OLYMPIA — A pair of key Washington lawmakers, one from a new generation and one from the old guard, won’t run for reelection this year.

First, the old guard: Washington Sen. Tim Sheldon, the longest-serving active member of the Legislature and a conservative Democrat who in recent years has crossed the aisle to work with Republicans, is retiring.

In an interview Wednesday evening, Sheldon, 75, said he would make a formal announcement Thursday, the last day of the legislative session.

“It’s kind of time to put the gavel on the shelf,” said Sheldon, who lives in Potlatch, Mason County. “I’ve enjoyed it, it’s been a great experience for me.”

First elected to the House in 1990 before moving to the Senate later that decade, Sheldon represents the 35th legislative district, one of the more rural stretches of Western Washington.

Sheldon has long had an independent streak. In 2013, he and a pair of other Democrats broke away to write a budget with Republicans, and went on to cross the aisle that allowed the GOP to assemble a Senate majority between 2014 and 2017. Sheldon has since been scorned by Democratic Party officials.


Still, he has sided with Democrats on some key issues. Last year, he voted for the final version of a carbon cap-and-trade program, a major climate change priority for Democrats and Gov. Jay Inslee. In 2014, Sheldon voted for the bill that became known as the Washington Dream Act, which expanded state financial aid for college students without legal status.

In one last act of scrambling expectations, Sheldon said he will vote Thursday in favor of Democrats’ new supplemental operating budget and transportation package.

Sheldon counted among his accomplishments the $3 million in funding a few years ago to clean the Capitol dome, which restored the surface after it had become darkened over time.

At the same time, Sheldon said he regretted his opposition in earlier years to bills geared at advancing equity for LGBTQ communities. The senator was one of those who in 2012 opposed the bill that ultimately legalized gay marriage in Washington.

“I’ve tried to make up for it in my voting the last few years. … I think I’ve been educated a lot by my daughter and my wife,” Sheldon said.

Rep. Drew MacEwen, a Republican from Union, also in the 35th legislative district, announced his bid for Sheldon’s seat Thursday.


“The legislature functions best when it is balanced,” MacEwen said in a statement. “I believe we can win the majority in the senate and return our state to a balance that is more in touch not only with the citizens of the 35th district but our state as a whole.”

Sheldon’s retirement comes in the latest wave of House and Senate departures.
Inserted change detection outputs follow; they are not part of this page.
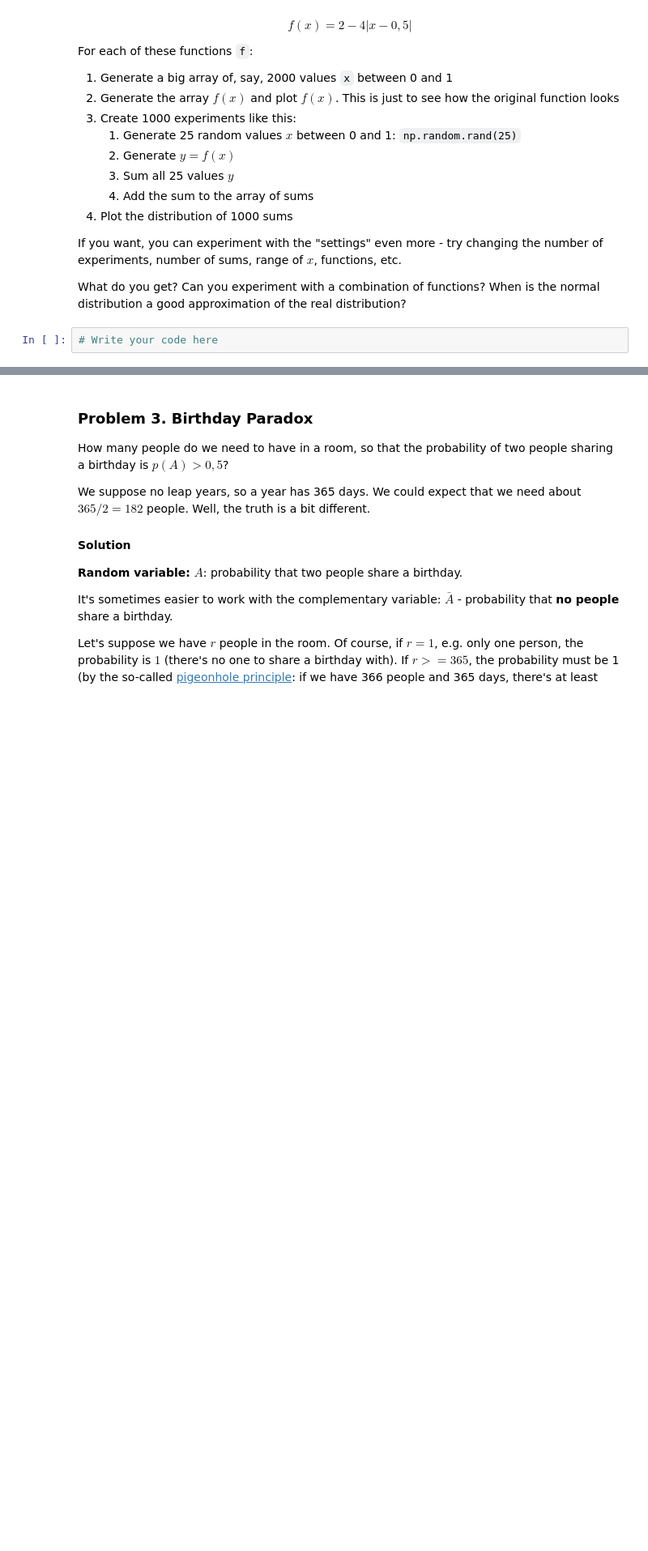
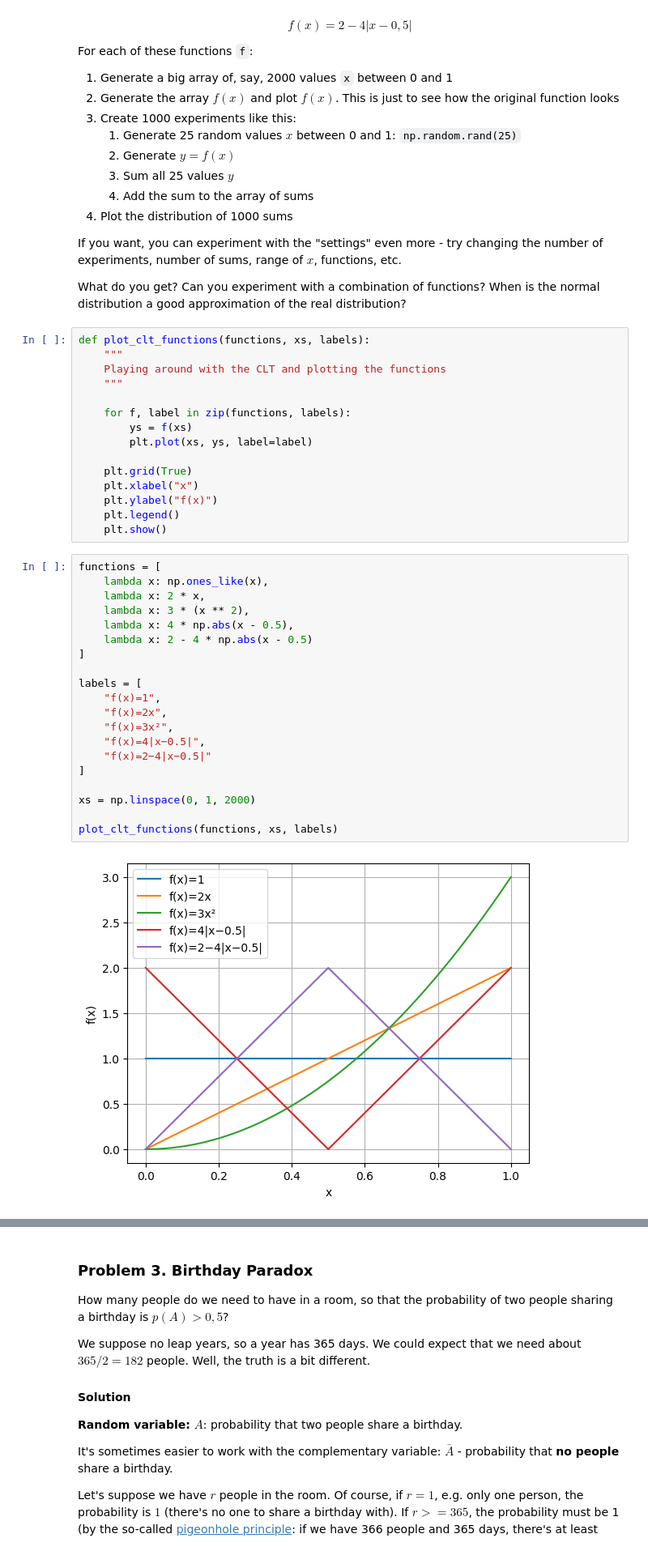
Before and after one commit to stilyan122/AI-and-Machine-Learning, a Jupyter notebook: Math Concepts for Developers/Probability and Combinatorics/Probability and Combinatorics Exercise.ipynb, the cells around one changed output, grey strips where cells are left out. Shown at 81% size. Saved outputs shown, nothing was run; the diff lists cells and outputs as text; blank space fills up the shorter version.

```diff
--- a/Math Concepts for Developers/Probability and Combinatorics/Probability and Combinatorics Exercise.ipynb
+++ b/Math Concepts for Developers/Probability and Combinatorics/Probability and Combinatorics Exercise.ipynb
@@ -157,5 +156,40 @@ For each of these functions `f`:
 If you want, you can experiment with the "settings" even more - try changing the number of experiments, number of sums, range of $x$, functions, etc.
 
 What do you get? Can you experiment with a combination of functions? When is the normal distribution a good approximation of the real distribution?
-# %%
-# Write your code here
+# %%
+def plot_clt_functions(functions, xs, labels):
+    """
+    Playing around with the CLT and plotting the functions
+    """
+
+    for f, label in zip(functions, labels):
+        ys = f(xs)
+        plt.plot(xs, ys, label=label)
+
+    plt.grid(True)
+    plt.xlabel("x")
+    plt.ylabel("f(x)")
+    plt.legend()
+    plt.show()
+# %%
+functions = [
+    lambda x: np.ones_like(x),
+    lambda x: 2 * x,
+    lambda x: 3 * (x ** 2),
+    lambda x: 4 * np.abs(x - 0.5),
+    lambda x: 2 - 4 * np.abs(x - 0.5)
+]
+
+labels = [
+    "f(x)=1",
+    "f(x)=2x",
+    "f(x)=3x²",
+    "f(x)=4|x−0.5|",
+    "f(x)=2−4|x−0.5|"
+]
+
+xs = np.linspace(0, 1, 2000)
+
+plot_clt_functions(functions, xs, labels)
+# %% [output]
+[figure, added]
```
Also changed, not shown: parts of 20 cells of this notebook.
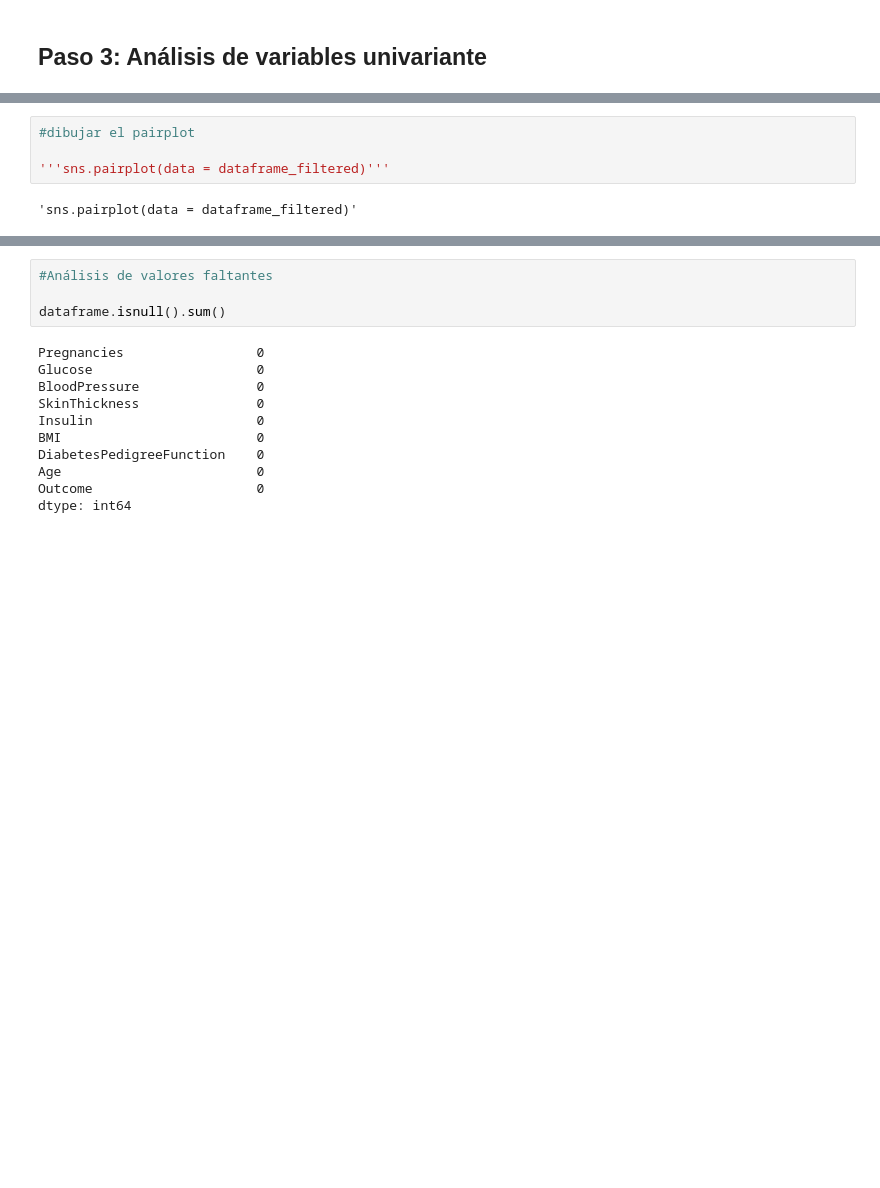
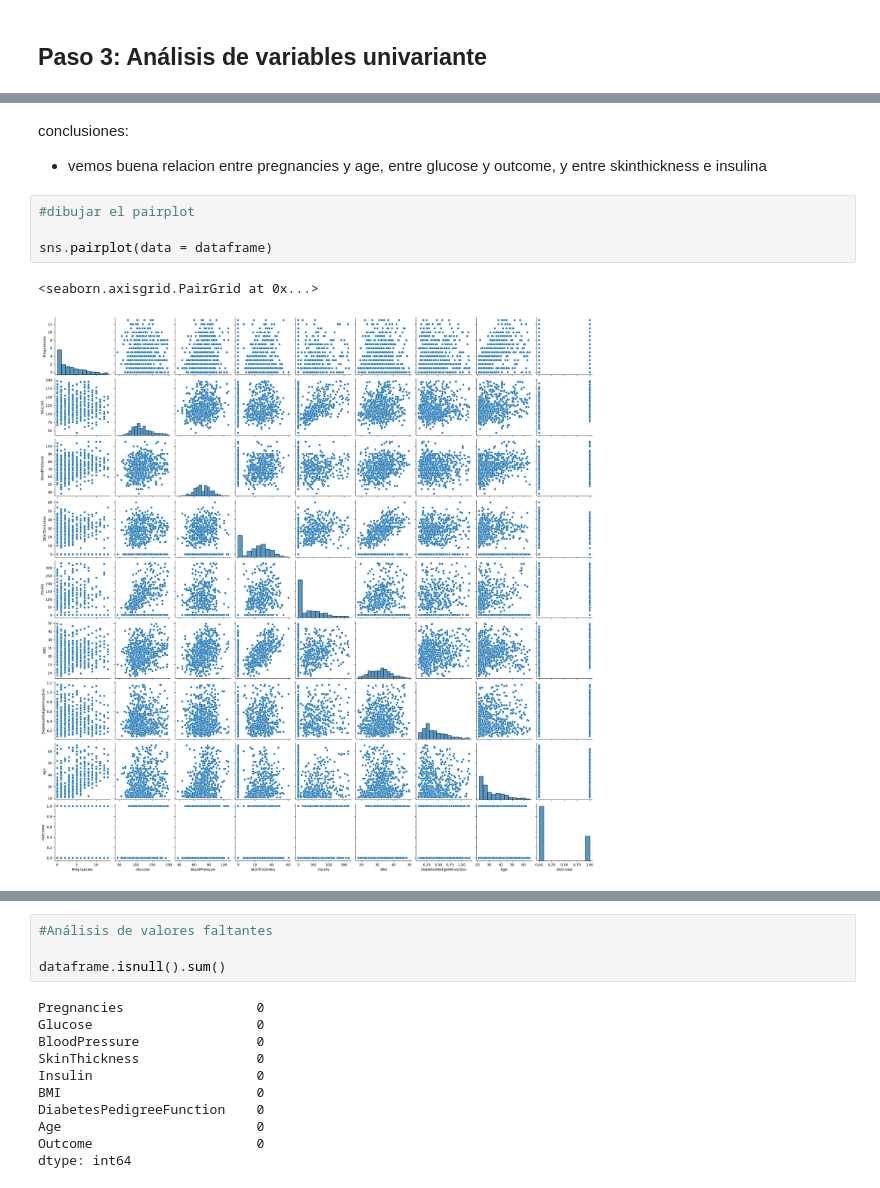
Before and after one commit to jaimed411/017-PROYECTO1-decission-trees-diabetes, a Jupyter notebook: src/explore.ipynb, the cells around one changed output, grey strips where cells are left out. Cells and saved outputs as stored; diff of their text form; blank space fills up the shorter version.

```diff
--- a/src/explore.ipynb
+++ b/src/explore.ipynb
@@ -221,9 +217,13 @@ plt.show()
+# %% [markdown]
+conclusiones:
+- vemos buena relacion entre pregnancies y age, entre glucose y outcome, y  entre skinthickness e insulina
 # %%
 #dibujar el pairplot
 
-'''sns.pairplot(data = dataframe_filtered)'''
+sns.pairplot(data = dataframe)
 # %% [output]
-'sns.pairplot(data = dataframe_filtered)'
+<seaborn.axisgrid.PairGrid at 0x...>
+[figure, added]
 # %%
 #análisis descriptivo
 
```
Also changed, not shown: parts of 38 cells of this notebook, 2 other files.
Rep. Laurie Dolan, D-Olympia, announced last month that she wouldn’t run for election again.

And on Wednesday, Rep. Jesse Johnson, a Democrat from Federal Way who last year shepherded two of the biggest policing reform laws, announced he also wouldn’t run for reelection.

Appointed in January 2020 to the 30th legislative district seat, Johnson was among a wave of younger and more diverse Democratic lawmakers to come into office in recent years. Before his appointment, Johnson, now 32, was the youngest Federal Way City Council member in its history.

Johnson quickly came into the spotlight after the protests against the killings of George Floyd, Manuel Ellis and others at the hands of police. Democratic lawmakers tapped him to help craft a package of what would become a dozen bills to change law enforcement in the state.

He sponsored perhaps the two biggest of those laws. House Bill 1054, which banned law enforcement from using chokeholds, neck restraints and no-knock warrants, and restricted the use of tear gas. Meanwhile House Bill 1310 defined and limited officers’ use of deadly force.


This year, Johnson worked on tweaks to those laws, including a bill signed Friday by Inslee to make clear that law enforcement can still respond and take action during calls for people in a mental health crisis.

In a statement, Johnson said he was not running again to allow him to focus more on his family, including his 6-month-old child and a wife in medical school.

“I only know one way to serve in elected office, which is to give my 110% and I cannot make that commitment with another term,” Johnson said in prepared remarks. “After serving during a pandemic, unprecedented economic challenges and racial reckoning, I have given my full self to this work to pass policy to help people and bring funding to my district.”

Johnson, who is Black, added, “I have always wanted to show young people and people of color in my community that you can be in this position and that representation matters.”

The announcements are the latest in a wave of retirements, which also include Sens. Reuven Carlyle and David Frockt, both Democrats from Seattle.